The idea seems straight forward enough: If you leave your comfort zone, something unusual, something unexpected, something out of the ordinary is pretty much bound to happen. If you leave your comfort zone, that's where adventure lies.
Nowadays, we have many public figures and influencers pushing that trend exactly, by uploading videos surrounding spontaneous adventures with strangers propelled by the idea of doing something uncomfortable. The entire experience is recorded, digested, edited up and then spoon-fed in the form of an enjoyable five- to seven-minute video to the viewers.
And that might be where the problem arises for so many people. The belief that it stops with what is shown.
What I think is that these regular guys who preach "Seek Discomfort" really are believing what they say. But more so than the discomfort, they are more accurately in pursuit of the romantic adventurism they associate with it. For them, "discomfort" should feel more like taking daddys gassed-up car for a night-drive to the beach.

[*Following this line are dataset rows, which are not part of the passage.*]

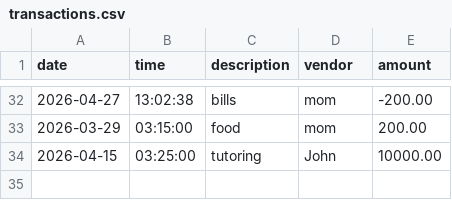
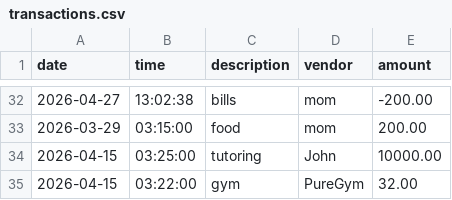
Before and after one commit to WendolynQuartey/capstone-1, a CSV file: src/main/resources/transactions.csv, drawn as a sheet; only a part is shown, gaps mark what is left out.

```diff
--- a/src/main/resources/transactions.csv
+++ b/src/main/resources/transactions.csv
@@ -34 +34,2 @@ date|time|description|vendor|amount
 2026-04-15|03:25:00|tutoring|John|10000.00
+2026-04-15|03:22:00|gym|PureGym|32.00
```
Also changed, not shown: 1 other file.
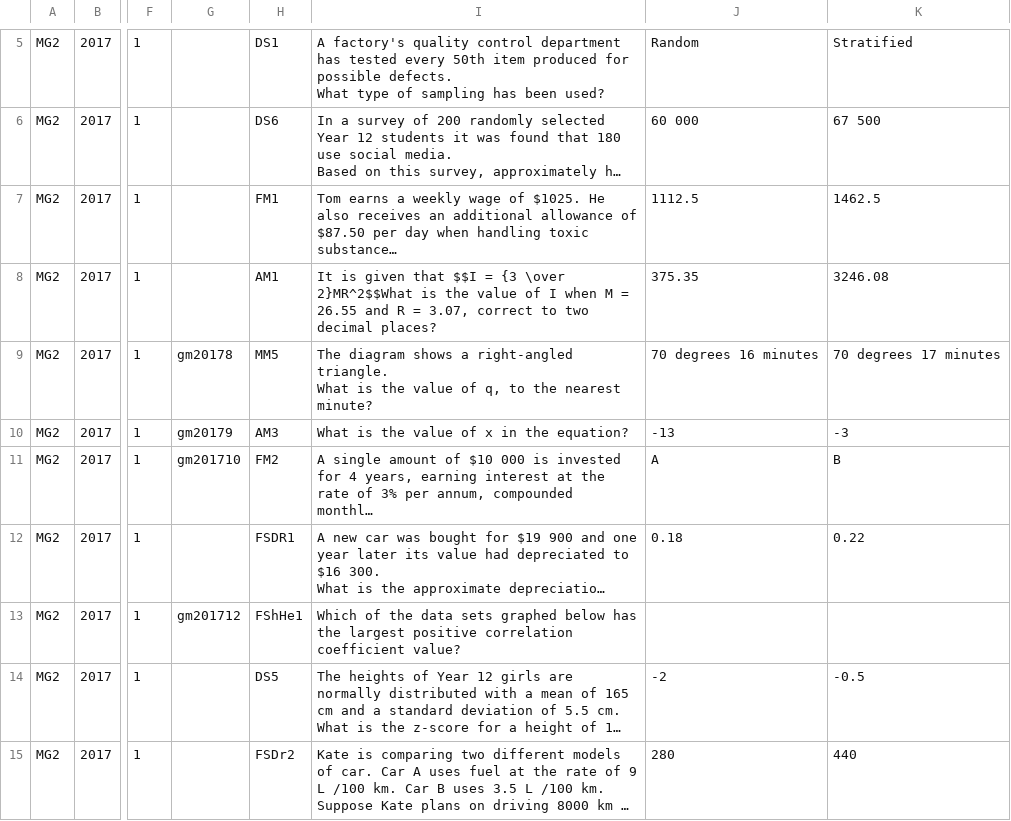
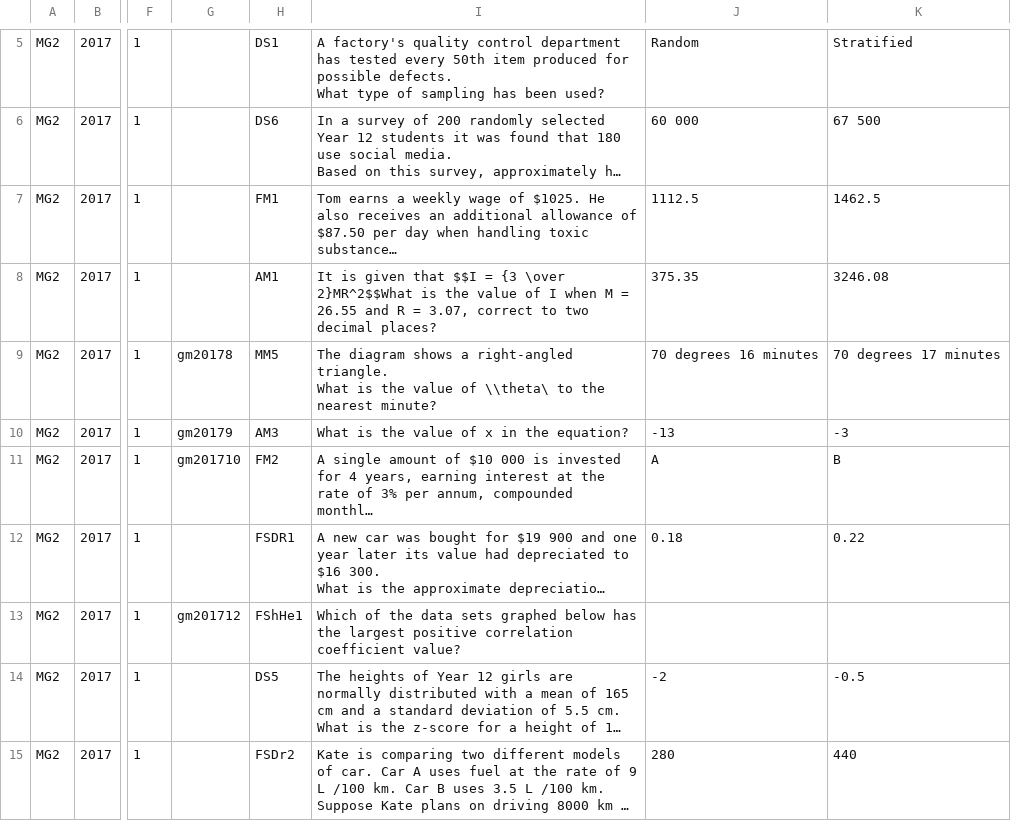
Before and after one commit to confragus/dokku, a CSV file: db/questionlist.csv, drawn as a sheet; only a part is shown, gaps mark what is left out; long unchanged cells end in …; the diff names each change by its address in the sheet, - before the commit and + after, or states it on an @@ line.

```diff
--- a/db/questionlist.csv
+++ b/db/questionlist.csv
-I9: …value of q, to the…
+I9: …value of \\theta\ to the…
```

Discomfort means to have a stranger come up to you and pay for a day-trip of skydiving. It means buying a plane ticket, getting an Airbnb and going to nice-but-not-too-nice restaurants in Rome or Nice.
It evidently doesn't mean to be cold, alone and hungry, huddling in some southern-european forest hut during a lighting storm. It obviously doesn't mean to go to sleep cold on the forest floor and wake up hot and sweaty just a couple of hours later, and it certainly doesn't mean to do that exactly for months on end, day in and day out.
But THAT is where adventure lies, where story and experience awaits. It's the type of discomfort that is actually uncomfortable, although not the sort that makes for the best #seekdiscomfort Instagram-Stories. It is cold and lonely and all of the above. But it's at the same time more romantic than any date you've ever been on, I can promise you that.